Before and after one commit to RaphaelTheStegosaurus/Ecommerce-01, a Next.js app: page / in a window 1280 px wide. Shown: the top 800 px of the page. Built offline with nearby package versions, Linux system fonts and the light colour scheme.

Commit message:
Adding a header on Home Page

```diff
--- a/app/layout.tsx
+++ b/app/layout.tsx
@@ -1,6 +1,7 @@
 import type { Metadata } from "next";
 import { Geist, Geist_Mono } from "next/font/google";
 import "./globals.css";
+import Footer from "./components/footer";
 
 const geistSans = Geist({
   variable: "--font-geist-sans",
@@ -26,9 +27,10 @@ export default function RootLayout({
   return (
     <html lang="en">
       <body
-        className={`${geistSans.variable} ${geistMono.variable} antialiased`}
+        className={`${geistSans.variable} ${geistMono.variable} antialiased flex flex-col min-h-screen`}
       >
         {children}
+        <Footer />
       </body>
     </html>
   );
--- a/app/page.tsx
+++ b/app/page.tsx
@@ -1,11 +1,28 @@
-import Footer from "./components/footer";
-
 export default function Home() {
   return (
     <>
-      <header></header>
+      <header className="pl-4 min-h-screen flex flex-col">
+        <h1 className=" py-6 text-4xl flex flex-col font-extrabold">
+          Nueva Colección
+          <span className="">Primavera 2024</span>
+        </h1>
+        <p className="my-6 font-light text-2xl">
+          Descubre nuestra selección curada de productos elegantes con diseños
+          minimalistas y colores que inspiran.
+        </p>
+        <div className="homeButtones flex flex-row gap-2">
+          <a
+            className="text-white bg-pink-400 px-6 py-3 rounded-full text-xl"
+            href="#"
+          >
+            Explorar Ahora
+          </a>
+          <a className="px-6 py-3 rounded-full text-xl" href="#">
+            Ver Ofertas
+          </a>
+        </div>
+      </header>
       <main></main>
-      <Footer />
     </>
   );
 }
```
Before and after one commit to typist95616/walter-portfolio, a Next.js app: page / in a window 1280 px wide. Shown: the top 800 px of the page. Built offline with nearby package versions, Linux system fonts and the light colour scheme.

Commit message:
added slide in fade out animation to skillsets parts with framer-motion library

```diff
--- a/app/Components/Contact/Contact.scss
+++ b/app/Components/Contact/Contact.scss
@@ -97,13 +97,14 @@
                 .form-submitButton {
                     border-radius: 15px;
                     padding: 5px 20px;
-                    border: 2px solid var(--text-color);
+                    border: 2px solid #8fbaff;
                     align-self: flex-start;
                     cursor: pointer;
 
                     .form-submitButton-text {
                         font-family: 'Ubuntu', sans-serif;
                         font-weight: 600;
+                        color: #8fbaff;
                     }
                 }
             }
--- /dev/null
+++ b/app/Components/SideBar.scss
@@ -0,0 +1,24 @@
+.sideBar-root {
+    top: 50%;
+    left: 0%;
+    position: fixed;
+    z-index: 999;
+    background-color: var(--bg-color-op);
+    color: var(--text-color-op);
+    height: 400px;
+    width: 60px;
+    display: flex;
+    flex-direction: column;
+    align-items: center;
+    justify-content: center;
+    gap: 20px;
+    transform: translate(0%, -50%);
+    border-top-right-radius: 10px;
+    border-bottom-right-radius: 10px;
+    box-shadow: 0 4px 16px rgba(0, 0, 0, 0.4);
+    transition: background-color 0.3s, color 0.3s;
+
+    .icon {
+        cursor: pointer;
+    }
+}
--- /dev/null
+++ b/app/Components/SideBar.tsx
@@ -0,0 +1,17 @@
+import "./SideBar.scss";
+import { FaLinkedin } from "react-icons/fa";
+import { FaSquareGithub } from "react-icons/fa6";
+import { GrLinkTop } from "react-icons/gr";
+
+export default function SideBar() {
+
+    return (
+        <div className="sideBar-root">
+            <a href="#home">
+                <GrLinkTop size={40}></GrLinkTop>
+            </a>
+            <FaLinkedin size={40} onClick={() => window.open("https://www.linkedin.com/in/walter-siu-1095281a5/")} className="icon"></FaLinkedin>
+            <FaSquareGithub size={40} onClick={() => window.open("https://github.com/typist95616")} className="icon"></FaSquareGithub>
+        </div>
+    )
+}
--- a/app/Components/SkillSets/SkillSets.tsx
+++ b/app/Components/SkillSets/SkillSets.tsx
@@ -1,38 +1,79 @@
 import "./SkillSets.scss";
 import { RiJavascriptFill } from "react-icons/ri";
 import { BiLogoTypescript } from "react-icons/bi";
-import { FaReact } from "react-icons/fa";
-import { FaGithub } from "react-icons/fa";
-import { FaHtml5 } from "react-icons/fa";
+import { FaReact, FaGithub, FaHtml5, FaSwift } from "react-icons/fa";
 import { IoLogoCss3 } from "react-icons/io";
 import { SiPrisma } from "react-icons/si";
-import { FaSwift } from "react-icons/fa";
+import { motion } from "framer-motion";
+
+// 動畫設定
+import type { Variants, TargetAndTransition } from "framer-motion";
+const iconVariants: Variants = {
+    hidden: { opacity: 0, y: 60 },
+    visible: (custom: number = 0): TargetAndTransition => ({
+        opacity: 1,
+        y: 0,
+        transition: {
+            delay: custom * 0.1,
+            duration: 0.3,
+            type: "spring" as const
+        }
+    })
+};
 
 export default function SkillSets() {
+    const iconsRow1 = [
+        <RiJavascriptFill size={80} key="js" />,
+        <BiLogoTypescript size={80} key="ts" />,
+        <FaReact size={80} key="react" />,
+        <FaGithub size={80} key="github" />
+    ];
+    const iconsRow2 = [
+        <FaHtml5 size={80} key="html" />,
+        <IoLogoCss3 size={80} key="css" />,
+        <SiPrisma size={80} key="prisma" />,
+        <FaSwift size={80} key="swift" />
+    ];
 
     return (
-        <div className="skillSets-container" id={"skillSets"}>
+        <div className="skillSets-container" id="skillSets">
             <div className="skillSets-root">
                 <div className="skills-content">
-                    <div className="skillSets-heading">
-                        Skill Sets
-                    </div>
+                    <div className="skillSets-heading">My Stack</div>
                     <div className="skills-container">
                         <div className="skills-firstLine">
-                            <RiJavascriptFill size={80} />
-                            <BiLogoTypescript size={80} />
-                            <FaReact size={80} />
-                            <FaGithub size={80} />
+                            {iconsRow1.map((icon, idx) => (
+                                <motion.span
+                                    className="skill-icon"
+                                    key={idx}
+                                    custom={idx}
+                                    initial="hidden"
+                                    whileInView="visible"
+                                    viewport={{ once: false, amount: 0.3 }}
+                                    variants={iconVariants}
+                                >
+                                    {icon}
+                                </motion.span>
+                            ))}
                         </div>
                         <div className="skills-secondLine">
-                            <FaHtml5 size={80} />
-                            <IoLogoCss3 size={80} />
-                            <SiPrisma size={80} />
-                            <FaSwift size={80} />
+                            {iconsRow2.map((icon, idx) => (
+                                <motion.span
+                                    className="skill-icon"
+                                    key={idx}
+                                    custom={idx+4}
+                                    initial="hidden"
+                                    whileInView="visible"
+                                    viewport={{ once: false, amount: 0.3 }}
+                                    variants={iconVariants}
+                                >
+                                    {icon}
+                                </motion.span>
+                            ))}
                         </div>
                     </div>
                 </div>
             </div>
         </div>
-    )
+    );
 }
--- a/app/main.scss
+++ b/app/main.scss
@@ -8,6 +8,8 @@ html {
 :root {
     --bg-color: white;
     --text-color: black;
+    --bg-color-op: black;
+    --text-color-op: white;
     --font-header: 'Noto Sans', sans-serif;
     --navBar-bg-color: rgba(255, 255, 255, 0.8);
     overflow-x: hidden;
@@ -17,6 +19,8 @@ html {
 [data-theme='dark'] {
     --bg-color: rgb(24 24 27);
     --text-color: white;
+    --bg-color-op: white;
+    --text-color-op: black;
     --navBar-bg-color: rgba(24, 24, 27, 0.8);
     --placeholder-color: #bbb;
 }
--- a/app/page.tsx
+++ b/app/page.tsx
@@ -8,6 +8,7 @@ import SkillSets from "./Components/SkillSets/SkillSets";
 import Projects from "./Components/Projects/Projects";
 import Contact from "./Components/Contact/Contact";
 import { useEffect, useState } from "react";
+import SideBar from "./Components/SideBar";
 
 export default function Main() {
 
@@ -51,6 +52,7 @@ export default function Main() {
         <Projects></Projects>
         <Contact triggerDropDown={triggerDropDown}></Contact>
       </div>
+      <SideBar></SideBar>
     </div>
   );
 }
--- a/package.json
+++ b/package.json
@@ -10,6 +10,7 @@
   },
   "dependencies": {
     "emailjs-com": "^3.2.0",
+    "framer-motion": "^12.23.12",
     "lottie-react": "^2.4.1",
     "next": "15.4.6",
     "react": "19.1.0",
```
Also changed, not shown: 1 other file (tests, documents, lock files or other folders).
-.-.-
ABOUT THIS EXERCISE: Search the entries above for lines containing the word "export", and copy each one.

RESULT OF THIS TASK:
@@ -26,9 +27,10 @@ export default function RootLayout({
 export default function Home() {
+export default function SideBar() {
 export default function SkillSets() {
 export default function Main() {
@@ -51,6 +52,7 @@ export default function Main() {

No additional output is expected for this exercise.